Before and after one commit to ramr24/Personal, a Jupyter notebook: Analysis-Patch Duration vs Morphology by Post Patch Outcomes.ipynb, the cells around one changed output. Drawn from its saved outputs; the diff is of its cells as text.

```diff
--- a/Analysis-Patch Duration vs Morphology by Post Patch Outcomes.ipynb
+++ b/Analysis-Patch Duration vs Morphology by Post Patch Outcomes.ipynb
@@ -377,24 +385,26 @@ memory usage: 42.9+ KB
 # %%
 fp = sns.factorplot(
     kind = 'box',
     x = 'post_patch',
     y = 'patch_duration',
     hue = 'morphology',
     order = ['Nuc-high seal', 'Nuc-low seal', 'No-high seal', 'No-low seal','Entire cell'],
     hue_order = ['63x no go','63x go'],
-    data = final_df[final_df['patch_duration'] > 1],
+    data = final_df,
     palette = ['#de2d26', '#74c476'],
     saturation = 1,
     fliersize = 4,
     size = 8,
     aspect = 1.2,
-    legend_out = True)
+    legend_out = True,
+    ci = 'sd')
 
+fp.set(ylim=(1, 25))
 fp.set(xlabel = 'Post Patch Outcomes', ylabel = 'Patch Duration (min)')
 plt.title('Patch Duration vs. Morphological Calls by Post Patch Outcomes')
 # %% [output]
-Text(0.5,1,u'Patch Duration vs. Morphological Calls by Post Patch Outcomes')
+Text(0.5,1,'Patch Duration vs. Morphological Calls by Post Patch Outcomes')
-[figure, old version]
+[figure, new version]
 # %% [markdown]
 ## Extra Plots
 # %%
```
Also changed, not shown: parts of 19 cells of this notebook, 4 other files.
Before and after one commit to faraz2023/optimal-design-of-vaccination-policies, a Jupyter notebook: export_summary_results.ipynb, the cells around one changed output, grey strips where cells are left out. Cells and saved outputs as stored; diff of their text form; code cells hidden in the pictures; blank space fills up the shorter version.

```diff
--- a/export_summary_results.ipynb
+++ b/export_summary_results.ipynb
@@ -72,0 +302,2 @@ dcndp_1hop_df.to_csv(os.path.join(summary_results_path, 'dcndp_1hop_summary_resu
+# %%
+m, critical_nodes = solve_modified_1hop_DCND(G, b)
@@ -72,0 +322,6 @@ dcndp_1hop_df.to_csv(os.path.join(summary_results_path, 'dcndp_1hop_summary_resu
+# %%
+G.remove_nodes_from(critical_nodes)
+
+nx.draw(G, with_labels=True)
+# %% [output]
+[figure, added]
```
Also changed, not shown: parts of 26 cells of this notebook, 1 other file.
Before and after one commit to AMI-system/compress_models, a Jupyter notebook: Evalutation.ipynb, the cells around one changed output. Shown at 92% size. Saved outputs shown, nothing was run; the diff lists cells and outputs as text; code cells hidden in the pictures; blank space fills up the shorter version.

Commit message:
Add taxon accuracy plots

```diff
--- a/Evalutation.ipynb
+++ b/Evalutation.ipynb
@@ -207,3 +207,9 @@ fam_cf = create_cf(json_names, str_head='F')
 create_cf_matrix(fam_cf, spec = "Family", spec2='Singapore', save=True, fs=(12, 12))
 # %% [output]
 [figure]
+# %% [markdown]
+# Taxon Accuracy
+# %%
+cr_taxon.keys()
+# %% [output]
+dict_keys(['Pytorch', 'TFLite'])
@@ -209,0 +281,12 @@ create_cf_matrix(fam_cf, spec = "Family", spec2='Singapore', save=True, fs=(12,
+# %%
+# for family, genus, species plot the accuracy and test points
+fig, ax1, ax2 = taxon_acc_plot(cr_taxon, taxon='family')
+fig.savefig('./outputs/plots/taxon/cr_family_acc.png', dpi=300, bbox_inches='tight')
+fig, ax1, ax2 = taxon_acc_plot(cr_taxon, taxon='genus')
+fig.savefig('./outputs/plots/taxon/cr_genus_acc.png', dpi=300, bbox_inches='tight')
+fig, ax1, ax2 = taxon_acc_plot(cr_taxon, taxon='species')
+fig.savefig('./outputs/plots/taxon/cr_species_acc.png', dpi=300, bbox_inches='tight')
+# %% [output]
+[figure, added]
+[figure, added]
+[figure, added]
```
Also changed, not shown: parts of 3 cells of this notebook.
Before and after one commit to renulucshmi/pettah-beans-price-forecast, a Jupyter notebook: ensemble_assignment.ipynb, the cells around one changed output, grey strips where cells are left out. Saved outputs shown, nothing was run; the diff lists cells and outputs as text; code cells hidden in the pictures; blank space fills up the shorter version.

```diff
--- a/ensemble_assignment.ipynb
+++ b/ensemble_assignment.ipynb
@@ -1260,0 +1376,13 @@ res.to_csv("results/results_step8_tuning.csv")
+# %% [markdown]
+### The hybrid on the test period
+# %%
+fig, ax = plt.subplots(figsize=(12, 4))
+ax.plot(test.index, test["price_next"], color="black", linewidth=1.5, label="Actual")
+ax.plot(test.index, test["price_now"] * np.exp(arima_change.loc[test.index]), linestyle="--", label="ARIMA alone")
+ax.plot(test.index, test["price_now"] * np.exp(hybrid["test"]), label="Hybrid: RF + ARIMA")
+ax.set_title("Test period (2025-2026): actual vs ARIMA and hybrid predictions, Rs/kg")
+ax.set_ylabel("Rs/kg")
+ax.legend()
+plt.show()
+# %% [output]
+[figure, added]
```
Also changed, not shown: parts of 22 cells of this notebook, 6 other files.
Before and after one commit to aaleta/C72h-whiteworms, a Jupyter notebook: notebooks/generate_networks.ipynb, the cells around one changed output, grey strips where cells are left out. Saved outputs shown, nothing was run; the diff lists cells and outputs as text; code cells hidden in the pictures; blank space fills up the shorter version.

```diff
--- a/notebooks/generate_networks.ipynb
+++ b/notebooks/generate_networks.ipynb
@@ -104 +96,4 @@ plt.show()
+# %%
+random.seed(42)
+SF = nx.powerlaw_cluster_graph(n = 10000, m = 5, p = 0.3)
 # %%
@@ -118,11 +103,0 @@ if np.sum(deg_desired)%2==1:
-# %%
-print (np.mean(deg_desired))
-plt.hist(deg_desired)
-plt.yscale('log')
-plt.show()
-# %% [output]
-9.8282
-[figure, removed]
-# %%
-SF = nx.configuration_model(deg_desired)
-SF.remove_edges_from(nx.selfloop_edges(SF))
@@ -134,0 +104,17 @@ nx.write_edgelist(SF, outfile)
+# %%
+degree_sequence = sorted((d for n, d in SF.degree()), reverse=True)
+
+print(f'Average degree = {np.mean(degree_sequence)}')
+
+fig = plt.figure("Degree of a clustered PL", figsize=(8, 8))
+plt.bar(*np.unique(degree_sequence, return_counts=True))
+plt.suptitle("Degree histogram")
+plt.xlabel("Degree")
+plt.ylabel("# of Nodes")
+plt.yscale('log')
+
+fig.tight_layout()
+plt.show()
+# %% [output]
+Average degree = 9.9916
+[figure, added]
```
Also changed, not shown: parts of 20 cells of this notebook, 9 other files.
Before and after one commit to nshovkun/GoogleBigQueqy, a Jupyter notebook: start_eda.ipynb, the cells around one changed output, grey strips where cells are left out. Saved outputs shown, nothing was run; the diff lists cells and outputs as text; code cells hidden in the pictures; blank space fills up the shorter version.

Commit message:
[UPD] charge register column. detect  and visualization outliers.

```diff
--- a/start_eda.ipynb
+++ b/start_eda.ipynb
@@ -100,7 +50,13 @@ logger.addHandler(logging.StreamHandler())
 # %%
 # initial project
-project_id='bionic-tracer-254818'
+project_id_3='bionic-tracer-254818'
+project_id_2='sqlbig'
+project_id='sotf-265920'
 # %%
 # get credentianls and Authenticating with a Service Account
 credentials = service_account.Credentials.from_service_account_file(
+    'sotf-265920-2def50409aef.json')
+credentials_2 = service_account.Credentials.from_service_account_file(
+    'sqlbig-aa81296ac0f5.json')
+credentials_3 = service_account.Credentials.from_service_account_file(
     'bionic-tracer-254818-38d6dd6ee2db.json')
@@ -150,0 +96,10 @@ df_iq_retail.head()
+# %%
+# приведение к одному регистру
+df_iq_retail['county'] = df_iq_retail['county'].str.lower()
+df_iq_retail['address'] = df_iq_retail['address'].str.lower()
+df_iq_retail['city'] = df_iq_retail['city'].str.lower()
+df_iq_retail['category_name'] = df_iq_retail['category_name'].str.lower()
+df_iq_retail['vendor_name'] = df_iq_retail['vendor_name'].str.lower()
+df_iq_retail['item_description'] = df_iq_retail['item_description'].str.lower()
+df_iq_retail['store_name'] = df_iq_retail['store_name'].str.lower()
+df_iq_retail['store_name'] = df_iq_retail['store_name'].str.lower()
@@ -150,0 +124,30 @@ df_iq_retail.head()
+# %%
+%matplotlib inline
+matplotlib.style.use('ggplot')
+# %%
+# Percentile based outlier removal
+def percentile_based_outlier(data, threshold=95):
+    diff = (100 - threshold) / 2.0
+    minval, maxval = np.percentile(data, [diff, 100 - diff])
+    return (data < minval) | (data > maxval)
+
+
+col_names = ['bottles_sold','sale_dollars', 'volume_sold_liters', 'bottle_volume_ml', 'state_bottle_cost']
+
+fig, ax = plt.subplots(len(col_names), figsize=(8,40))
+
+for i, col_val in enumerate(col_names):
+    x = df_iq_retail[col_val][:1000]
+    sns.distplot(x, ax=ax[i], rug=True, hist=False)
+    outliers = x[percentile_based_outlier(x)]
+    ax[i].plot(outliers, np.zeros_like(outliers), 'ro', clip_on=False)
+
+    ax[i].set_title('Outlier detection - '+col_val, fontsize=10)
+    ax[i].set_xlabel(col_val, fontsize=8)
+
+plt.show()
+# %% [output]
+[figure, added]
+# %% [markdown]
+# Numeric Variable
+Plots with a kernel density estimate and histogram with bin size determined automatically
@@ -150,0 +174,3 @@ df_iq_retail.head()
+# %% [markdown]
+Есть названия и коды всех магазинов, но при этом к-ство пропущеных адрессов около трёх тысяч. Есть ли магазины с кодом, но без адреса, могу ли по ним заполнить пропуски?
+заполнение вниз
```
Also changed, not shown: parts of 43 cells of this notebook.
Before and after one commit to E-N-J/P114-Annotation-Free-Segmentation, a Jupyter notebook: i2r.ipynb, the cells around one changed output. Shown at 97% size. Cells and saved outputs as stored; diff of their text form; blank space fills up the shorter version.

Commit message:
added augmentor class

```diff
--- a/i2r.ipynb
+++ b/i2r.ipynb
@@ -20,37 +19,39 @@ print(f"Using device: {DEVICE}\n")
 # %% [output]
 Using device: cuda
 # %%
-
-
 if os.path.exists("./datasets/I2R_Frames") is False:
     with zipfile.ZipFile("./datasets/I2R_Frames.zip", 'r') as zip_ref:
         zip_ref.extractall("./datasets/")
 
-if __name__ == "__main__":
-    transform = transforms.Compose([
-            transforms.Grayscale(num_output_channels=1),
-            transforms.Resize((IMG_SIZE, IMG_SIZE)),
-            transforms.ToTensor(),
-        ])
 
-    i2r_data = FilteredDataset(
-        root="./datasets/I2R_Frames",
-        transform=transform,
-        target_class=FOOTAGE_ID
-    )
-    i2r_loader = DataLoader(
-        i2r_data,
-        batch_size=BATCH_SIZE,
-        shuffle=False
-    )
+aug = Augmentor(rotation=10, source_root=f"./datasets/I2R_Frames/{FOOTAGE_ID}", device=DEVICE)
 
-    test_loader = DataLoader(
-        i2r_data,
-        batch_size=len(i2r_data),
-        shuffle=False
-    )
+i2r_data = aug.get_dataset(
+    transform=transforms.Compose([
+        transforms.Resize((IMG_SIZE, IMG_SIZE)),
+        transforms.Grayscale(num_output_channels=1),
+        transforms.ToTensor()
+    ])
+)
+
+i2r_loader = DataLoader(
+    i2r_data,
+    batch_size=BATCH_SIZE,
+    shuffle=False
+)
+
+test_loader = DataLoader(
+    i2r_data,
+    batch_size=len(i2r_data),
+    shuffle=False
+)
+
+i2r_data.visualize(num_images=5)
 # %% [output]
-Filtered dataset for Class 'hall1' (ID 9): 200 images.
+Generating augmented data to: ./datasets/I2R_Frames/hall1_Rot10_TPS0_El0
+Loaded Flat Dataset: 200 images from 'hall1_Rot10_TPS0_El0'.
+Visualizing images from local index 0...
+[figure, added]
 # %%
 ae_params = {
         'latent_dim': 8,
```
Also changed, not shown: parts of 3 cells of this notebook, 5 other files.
——
Using the records above, find and show each line with the string "False".

◆ Completed exercise ◆
+    sns.distplot(x, ax=ax[i], rug=True, hist=False)
+    ax[i].plot(outliers, np.zeros_like(outliers), 'ro', clip_on=False)
 if os.path.exists("./datasets/I2R_Frames") is False:
-        shuffle=False
-        shuffle=False
+    shuffle=False
+    shuffle=False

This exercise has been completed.